[Start of Attachment]

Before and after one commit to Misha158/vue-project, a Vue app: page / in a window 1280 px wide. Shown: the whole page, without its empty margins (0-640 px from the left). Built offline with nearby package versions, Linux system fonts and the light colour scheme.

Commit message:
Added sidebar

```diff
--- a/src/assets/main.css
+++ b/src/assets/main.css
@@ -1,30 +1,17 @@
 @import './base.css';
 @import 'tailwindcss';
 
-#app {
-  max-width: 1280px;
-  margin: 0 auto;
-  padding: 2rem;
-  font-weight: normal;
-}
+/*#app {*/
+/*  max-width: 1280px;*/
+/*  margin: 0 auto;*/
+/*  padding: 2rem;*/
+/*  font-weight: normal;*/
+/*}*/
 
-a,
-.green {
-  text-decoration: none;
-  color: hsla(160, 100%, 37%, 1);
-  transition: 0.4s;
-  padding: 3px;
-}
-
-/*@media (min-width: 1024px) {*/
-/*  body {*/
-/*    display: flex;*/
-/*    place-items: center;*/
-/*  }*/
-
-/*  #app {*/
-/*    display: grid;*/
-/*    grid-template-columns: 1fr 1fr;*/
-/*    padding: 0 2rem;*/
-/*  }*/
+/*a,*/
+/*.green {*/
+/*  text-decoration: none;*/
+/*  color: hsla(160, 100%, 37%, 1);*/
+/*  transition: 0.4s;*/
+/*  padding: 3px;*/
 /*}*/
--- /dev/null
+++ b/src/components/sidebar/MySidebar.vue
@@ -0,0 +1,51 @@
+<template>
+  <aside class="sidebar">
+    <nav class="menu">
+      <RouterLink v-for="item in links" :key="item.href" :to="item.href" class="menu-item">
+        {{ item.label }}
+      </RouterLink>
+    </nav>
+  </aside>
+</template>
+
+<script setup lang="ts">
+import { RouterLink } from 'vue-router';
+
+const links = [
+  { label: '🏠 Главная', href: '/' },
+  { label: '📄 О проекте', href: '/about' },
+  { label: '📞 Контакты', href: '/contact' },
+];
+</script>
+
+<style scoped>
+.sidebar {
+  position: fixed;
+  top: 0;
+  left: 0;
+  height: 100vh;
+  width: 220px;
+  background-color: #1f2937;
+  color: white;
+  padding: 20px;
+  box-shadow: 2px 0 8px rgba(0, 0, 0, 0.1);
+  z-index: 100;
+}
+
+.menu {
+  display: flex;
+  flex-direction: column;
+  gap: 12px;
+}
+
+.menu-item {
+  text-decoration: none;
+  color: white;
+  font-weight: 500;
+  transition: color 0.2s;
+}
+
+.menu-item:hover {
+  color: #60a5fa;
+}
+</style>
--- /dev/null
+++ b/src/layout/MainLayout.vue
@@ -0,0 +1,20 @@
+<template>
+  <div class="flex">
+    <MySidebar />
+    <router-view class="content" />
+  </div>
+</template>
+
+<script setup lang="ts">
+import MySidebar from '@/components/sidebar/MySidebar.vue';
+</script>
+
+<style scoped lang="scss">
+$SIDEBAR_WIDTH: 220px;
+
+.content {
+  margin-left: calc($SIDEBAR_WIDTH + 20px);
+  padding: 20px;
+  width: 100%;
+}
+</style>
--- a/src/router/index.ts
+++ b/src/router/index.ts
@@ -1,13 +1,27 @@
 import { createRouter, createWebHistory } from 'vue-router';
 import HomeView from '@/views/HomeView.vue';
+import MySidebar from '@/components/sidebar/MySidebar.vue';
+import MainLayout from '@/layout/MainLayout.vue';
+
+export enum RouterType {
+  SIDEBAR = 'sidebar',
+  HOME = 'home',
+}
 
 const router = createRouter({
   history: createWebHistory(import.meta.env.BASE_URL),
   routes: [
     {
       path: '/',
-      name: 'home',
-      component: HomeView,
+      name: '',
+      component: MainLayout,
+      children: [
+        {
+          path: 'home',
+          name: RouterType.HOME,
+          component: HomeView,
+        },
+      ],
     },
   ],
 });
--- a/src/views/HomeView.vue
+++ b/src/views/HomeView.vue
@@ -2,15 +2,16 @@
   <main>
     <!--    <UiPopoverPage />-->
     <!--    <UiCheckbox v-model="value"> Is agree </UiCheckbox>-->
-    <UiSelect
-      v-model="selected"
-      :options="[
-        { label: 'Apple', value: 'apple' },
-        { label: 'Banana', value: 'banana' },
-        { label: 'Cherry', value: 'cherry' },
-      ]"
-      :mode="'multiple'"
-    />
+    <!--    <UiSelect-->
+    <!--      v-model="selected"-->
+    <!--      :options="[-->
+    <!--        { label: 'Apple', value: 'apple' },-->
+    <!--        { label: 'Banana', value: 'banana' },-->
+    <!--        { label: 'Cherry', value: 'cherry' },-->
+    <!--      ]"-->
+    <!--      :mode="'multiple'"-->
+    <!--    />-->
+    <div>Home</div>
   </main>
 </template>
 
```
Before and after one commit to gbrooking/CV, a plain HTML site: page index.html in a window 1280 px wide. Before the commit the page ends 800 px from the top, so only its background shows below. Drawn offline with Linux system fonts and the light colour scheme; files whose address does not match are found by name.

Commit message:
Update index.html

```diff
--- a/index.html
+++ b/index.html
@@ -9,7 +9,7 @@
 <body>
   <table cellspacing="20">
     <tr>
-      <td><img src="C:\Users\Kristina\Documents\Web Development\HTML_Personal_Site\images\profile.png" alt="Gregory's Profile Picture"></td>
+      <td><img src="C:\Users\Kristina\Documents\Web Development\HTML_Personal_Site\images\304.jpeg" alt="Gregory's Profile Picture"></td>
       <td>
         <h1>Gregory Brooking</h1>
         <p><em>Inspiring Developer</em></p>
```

[End of Attachment]

EXERCISE OBJECTIVE: Would you repeat all the material exactly as it is shown?

WRITTEN RESPONSE:
Before and after one commit to Misha158/vue-project, a Vue app: page / in a window 1280 px wide. Shown: the whole page, without its empty margins (0-640 px from the left). Built offline with nearby package versions, Linux system fonts and the light colour scheme.

Commit message:
Added sidebar

```diff
--- a/src/assets/main.css
+++ b/src/assets/main.css
@@ -1,30 +1,17 @@
 @import './base.css';
 @import 'tailwindcss';
 
-#app {
-  max-width: 1280px;
-  margin: 0 auto;
-  padding: 2rem;
-  font-weight: normal;
-}
+/*#app {*/
+/*  max-width: 1280px;*/
+/*  margin: 0 auto;*/
+/*  padding: 2rem;*/
+/*  font-weight: normal;*/
+/*}*/
 
-a,
-.green {
-  text-decoration: none;
-  color: hsla(160, 100%, 37%, 1);
-  transition: 0.4s;
-  padding: 3px;
-}
-
-/*@media (min-width: 1024px) {*/
-/*  body {*/
-/*    display: flex;*/
-/*    place-items: center;*/
-/*  }*/
-
-/*  #app {*/
-/*    display: grid;*/
-/*    grid-template-columns: 1fr 1fr;*/
-/*    padding: 0 2rem;*/
-/*  }*/
+/*a,*/
+/*.green {*/
+/*  text-decoration: none;*/
+/*  color: hsla(160, 100%, 37%, 1);*/
+/*  transition: 0.4s;*/
+/*  padding: 3px;*/
 /*}*/
--- /dev/null
+++ b/src/components/sidebar/MySidebar.vue
@@ -0,0 +1,51 @@
+<template>
+  <aside class="sidebar">
+    <nav class="menu">
+      <RouterLink v-for="item in links" :key="item.href" :to="item.href" class="menu-item">
+        {{ item.label }}
+      </RouterLink>
+    </nav>
+  </aside>
+</template>
+
+<script setup lang="ts">
+import { RouterLink } from 'vue-router';
+
+const links = [
+  { label: '🏠 Главная', href: '/' },
+  { label: '📄 О проекте', href: '/about' },
+  { label: '📞 Контакты', href: '/contact' },
+];
+</script>
+
+<style scoped>
+.sidebar {
+  position: fixed;
+  top: 0;
+  left: 0;
+  height: 100vh;
+  width: 220px;
+  background-color: #1f2937;
+  color: white;
+  padding: 20px;
+  box-shadow: 2px 0 8px rgba(0, 0, 0, 0.1);
+  z-index: 100;
+}
+
+.menu {
+  display: flex;
+  flex-direction: column;
+  gap: 12px;
+}
+
+.menu-item {
+  text-decoration: none;
+  color: white;
+  font-weight: 500;
+  transition: color 0.2s;
+}
+
+.menu-item:hover {
+  color: #60a5fa;
+}
+</style>
--- /dev/null
+++ b/src/layout/MainLayout.vue
@@ -0,0 +1,20 @@
+<template>
+  <div class="flex">
+    <MySidebar />
+    <router-view class="content" />
+  </div>
+</template>
+
+<script setup lang="ts">
+import MySidebar from '@/components/sidebar/MySidebar.vue';
+</script>
+
+<style scoped lang="scss">
+$SIDEBAR_WIDTH: 220px;
+
+.content {
+  margin-left: calc($SIDEBAR_WIDTH + 20px);
+  padding: 20px;
+  width: 100%;
+}
+</style>
--- a/src/router/index.ts
+++ b/src/router/index.ts
@@ -1,13 +1,27 @@
 import { createRouter, createWebHistory } from 'vue-router';
 import HomeView from '@/views/HomeView.vue';
+import MySidebar from '@/components/sidebar/MySidebar.vue';
+import MainLayout from '@/layout/MainLayout.vue';
+
+export enum RouterType {
+  SIDEBAR = 'sidebar',
+  HOME = 'home',
+}
 
 const router = createRouter({
   history: createWebHistory(import.meta.env.BASE_URL),
   routes: [
     {
       path: '/',
-      name: 'home',
-      component: HomeView,
+      name: '',
+      component: MainLayout,
+      children: [
+        {
+          path: 'home',
+          name: RouterType.HOME,
+          component: HomeView,
+        },
+      ],
     },
   ],
 });
--- a/src/views/HomeView.vue
+++ b/src/views/HomeView.vue
@@ -2,15 +2,16 @@
   <main>
     <!--    <UiPopoverPage />-->
     <!--    <UiCheckbox v-model="value"> Is agree </UiCheckbox>-->
-    <UiSelect
-      v-model="selected"
-      :options="[
-        { label: 'Apple', value: 'apple' },
-        { label: 'Banana', value: 'banana' },
-        { label: 'Cherry', value: 'cherry' },
-      ]"
-      :mode="'multiple'"
-    />
+    <!--    <UiSelect-->
+    <!--      v-model="selected"-->
+    <!--      :options="[-->
+    <!--        { label: 'Apple', value: 'apple' },-->
+    <!--        { label: 'Banana', value: 'banana' },-->
+    <!--        { label: 'Cherry', value: 'cherry' },-->
+    <!--      ]"-->
+    <!--      :mode="'multiple'"-->
+    <!--    />-->
+    <div>Home</div>
   </main>
 </template>
 
```
Before and after one commit to gbrooking/CV, a plain HTML site: page index.html in a window 1280 px wide. Before the commit the page ends 800 px from the top, so only its background shows below. Drawn offline with Linux system fonts and the light colour scheme; files whose address does not match are found by name.

Commit message:
Update index.html

```diff
--- a/index.html
+++ b/index.html
@@ -9,7 +9,7 @@
 <body>
   <table cellspacing="20">
     <tr>
-      <td><img src="C:\Users\Kristina\Documents\Web Development\HTML_Personal_Site\images\profile.png" alt="Gregory's Profile Picture"></td>
+      <td><img src="C:\Users\Kristina\Documents\Web Development\HTML_Personal_Site\images\304.jpeg" alt="Gregory's Profile Picture"></td>
       <td>
         <h1>Gregory Brooking</h1>
         <p><em>Inspiring Developer</em></p>
```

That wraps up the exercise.